:: Exercise goal ::
Find the word "onSubmitHandler" below. Copy each line that has it.

:: Dataset records ::

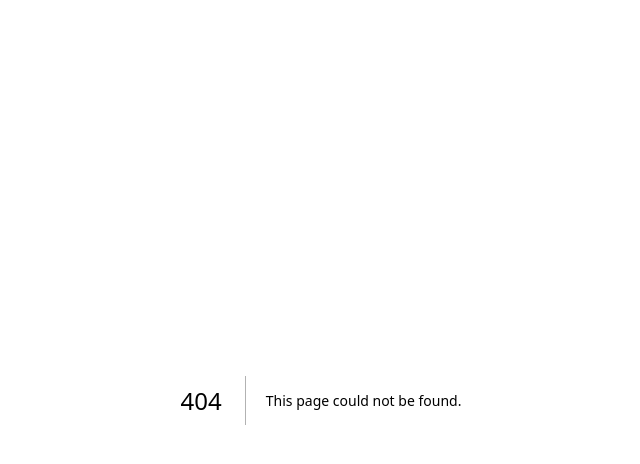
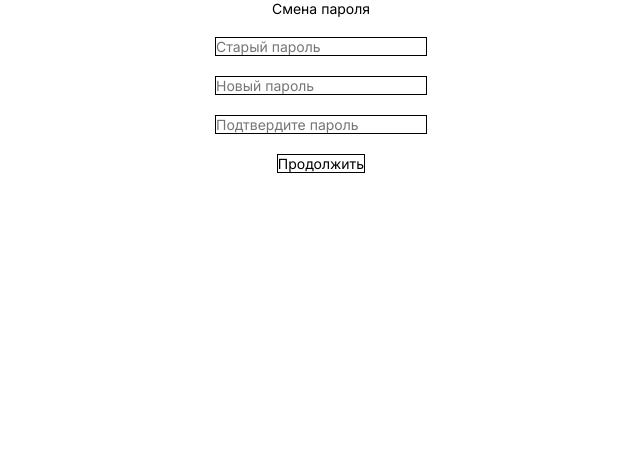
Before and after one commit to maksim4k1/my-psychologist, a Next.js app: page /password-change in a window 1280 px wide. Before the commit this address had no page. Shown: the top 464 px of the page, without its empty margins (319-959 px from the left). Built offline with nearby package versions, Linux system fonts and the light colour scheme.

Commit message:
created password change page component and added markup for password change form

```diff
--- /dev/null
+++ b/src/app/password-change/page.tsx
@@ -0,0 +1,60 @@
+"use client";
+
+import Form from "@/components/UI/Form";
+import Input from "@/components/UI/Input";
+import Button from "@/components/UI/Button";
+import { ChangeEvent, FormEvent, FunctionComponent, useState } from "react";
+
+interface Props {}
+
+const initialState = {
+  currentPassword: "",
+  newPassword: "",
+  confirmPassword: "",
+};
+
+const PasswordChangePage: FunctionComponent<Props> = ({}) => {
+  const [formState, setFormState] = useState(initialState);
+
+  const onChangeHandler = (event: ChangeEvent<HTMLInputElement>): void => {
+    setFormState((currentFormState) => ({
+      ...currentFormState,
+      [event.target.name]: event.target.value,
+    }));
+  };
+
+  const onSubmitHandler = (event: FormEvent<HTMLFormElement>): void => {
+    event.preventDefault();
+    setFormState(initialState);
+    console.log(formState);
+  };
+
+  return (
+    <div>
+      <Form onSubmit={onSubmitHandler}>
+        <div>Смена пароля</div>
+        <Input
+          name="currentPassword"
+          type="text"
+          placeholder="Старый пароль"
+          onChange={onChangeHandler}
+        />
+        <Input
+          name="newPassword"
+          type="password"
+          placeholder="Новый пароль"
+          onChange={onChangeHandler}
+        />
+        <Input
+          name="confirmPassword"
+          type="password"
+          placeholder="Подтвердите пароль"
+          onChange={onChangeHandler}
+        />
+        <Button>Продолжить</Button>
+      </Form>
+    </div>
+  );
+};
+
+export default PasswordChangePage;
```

:: Exercise result ::
+  const onSubmitHandler = (event: FormEvent<HTMLFormElement>): void => {
+      <Form onSubmit={onSubmitHandler}>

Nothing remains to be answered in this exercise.